The Colosseum area includes the extended area around the Flavian Amphitheatre, one of the greatest works of architecture and engineering ever realized. Proceeding towards North-East you can walk along Via Cavour to Termini Station and the Esquilino district, proceeding to North-West you can find the area of Piazza Venezia up to the Pantheon and Piazza Navona. This area is intensively characterized by the most important monuments and squares of the ancient Rome, from the Colosseum itself up to the Roman Forum on Via dei Fori Imperiali, Piazza Venezia, Via del Corso etc.
The Colosseum, originally named the Flavian Amphitheatre, is the most famous Roman amphitheatre, and is located in the city centre of Rome. Able to hold between 50,000 and 80,000 spectators, is the most imposing monument of ancient Rome that has come down to us. Its construction begun by Vespasian Emperor in 72 AD and was inaugurated by his successor and heir Titus in 80 AD, with additional modifications made during Domitian's reign. No longer in use after the 6th century AD, the huge building was re-used in various ways over the centuries, even as a quarry of materials.

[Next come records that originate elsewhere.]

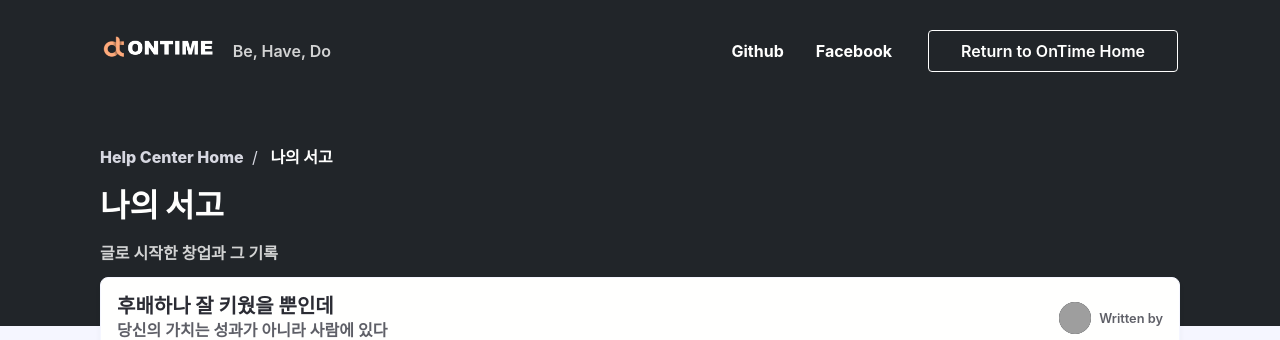
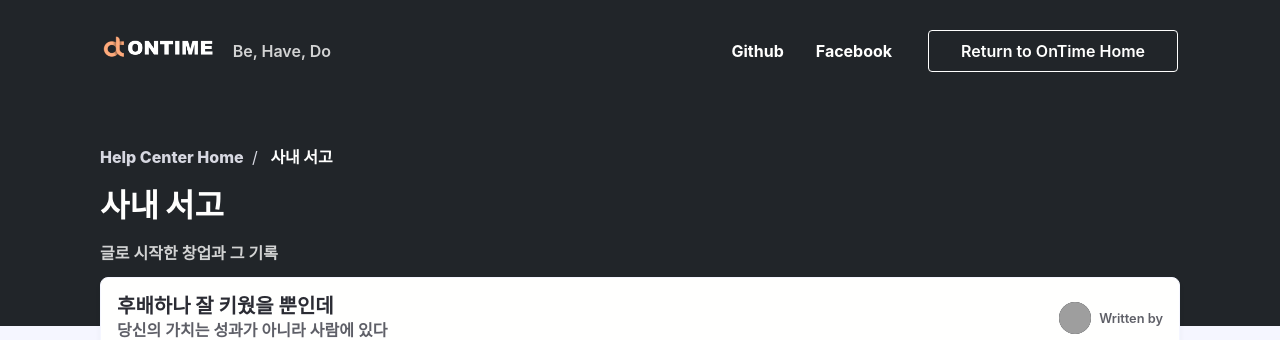
Before and after one commit to ontime-git/ontime-git.github.io, a Jekyll site: the page built from trace.html, in a window 1280 px wide. Shown: the top 340 px of the page. Built offline with Jekyll 4.4.1, drawn with Linux system fonts in a browser that asks for light colours; nearby versions of some CDN libraries; some web fonts are replaced; comment, search, counter and statistics services are not loaded; grey boxes are pictures that could not be loaded.

Commit message:
Update category_list.yml

```diff
--- a/_data/category_list.yml
+++ b/_data/category_list.yml
@@ -7,5 +7,5 @@ management:
   name: 경영 수업
   description: 사람, 기술, 시간, 돈
 trace:
-  name: 나의 서고
+  name: 사내 서고
   description: 글로 시작한 창업과 그 기록
```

The name "Colosseum", which derives from the nearby statue of the Colossus of Nero (later remodelled by Nero's successors into the likeness of Apollo, the Sun God ) became widespread only in the Middle Ages. Today it is the symbol of the city and one of its major tourist attractions. It was used for gladiatorial shows and other public events (hunting shows, re-enactments of famous battles, and dramas based on Classical mythology). The Colosseum, as the entire historical centre of Rome, has been listed as a World Heritage Site by UNESCO in 1980. In 2007 the complex was also included among the New Seven Wonders of the World, following a competition organized by New Open World Corporation (NOWC).